● **What you need to do**
With pictures left out, write out exactly every line from the start of the data through the one that contains "The page is served".

Before-and-after change data:
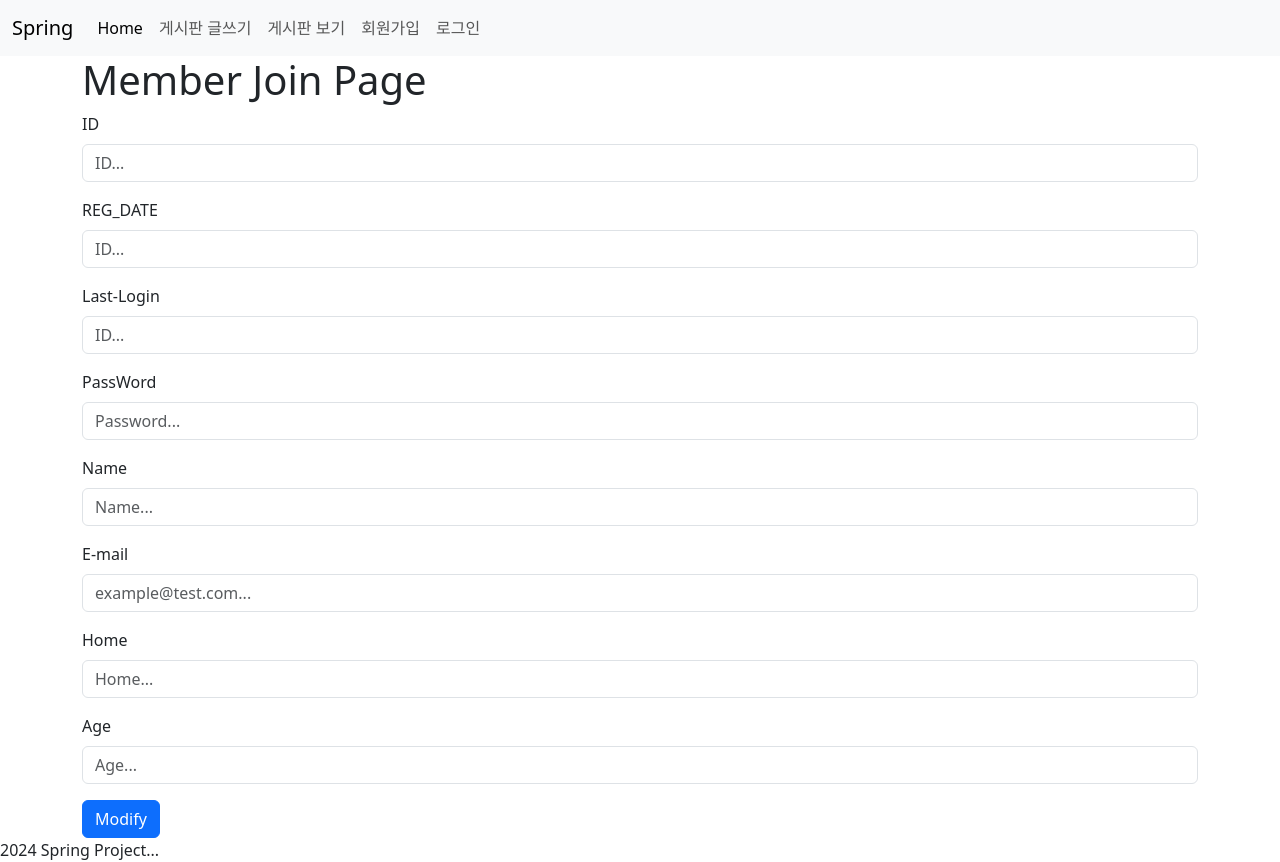
Repository: leechanggyu1118/Spring
Page: http://localhost/spring_study/WEB-INF/views/member/modify.jsp
These files come from the project's save history. The page is drawn as it stood at one moment and after the next save; the edit follows.
The browser window is 1280 px wide. The pictures show the whole page.
The page is served by Tomcat 9. Nobody is signed in. The template is opened directly, without the code that normally fills it, so the values that code supplies are empty.

Above is the page before, as saved 2024-04-25 09:07:47.

After the next save:
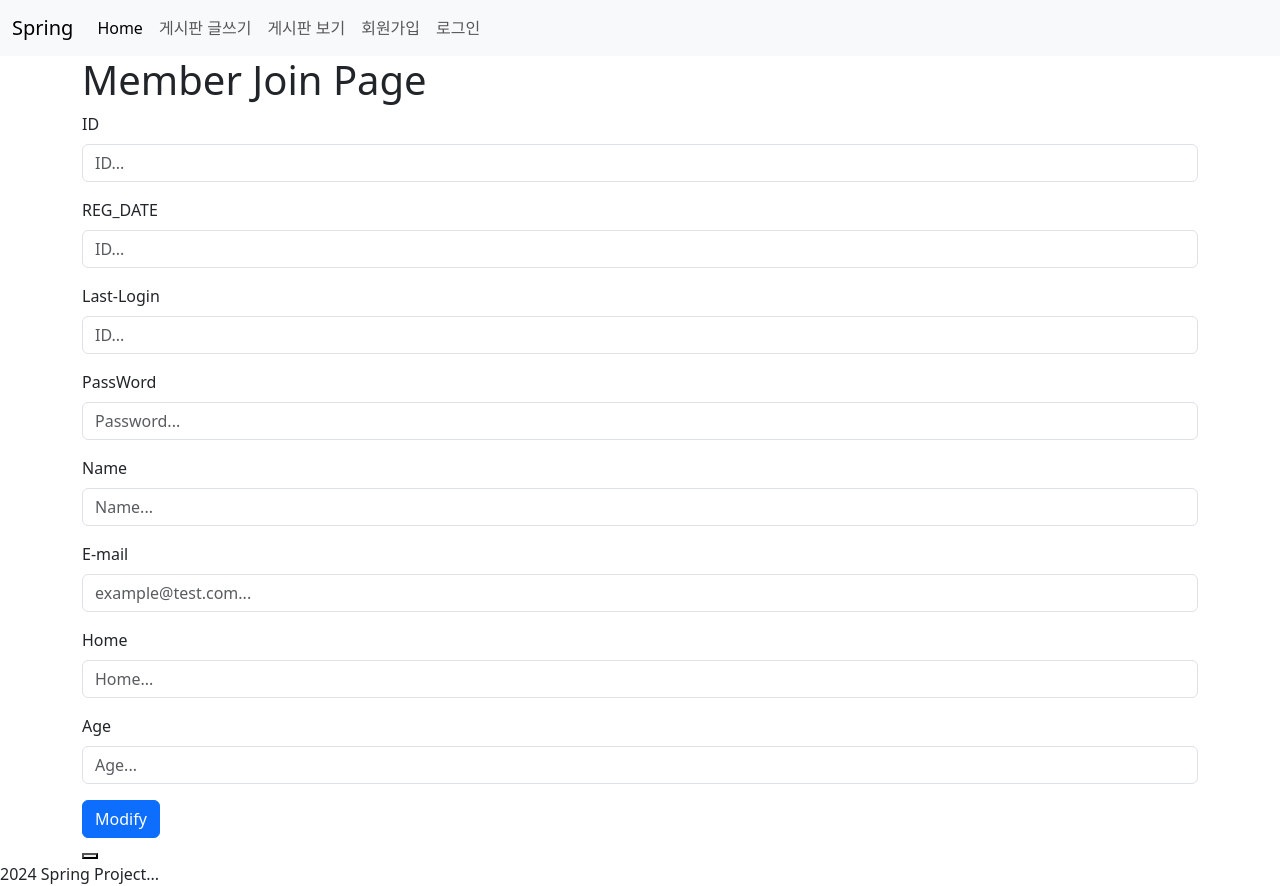
Saved 74 s later.
--- a/spring_study/src/main/webapp/WEB-INF/views/member/modify.jsp
+++ b/spring_study/src/main/webapp/WEB-INF/views/member/modify.jsp
@@ -45,7 +45,7 @@
 
 			<button type="submit" class="btn btn-primary">Modify</button>
 		</form>
-
+		<a href=""> <button type="button"></button> </a>
 
 	</div>
 		<jsp:include page="../layout/footer.jsp"></jsp:include>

● **Response**
Repository: leechanggyu1118/Spring
Page: http://localhost/spring_study/WEB-INF/views/member/modify.jsp
These files come from the project's save history. The page is drawn as it stood at one moment and after the next save; the edit follows.
The browser window is 1280 px wide. The pictures show the whole page.
The page is served by Tomcat 9. Nobody is signed in. The template is opened directly, without the code that normally fills it, so the values that code supplies are empty.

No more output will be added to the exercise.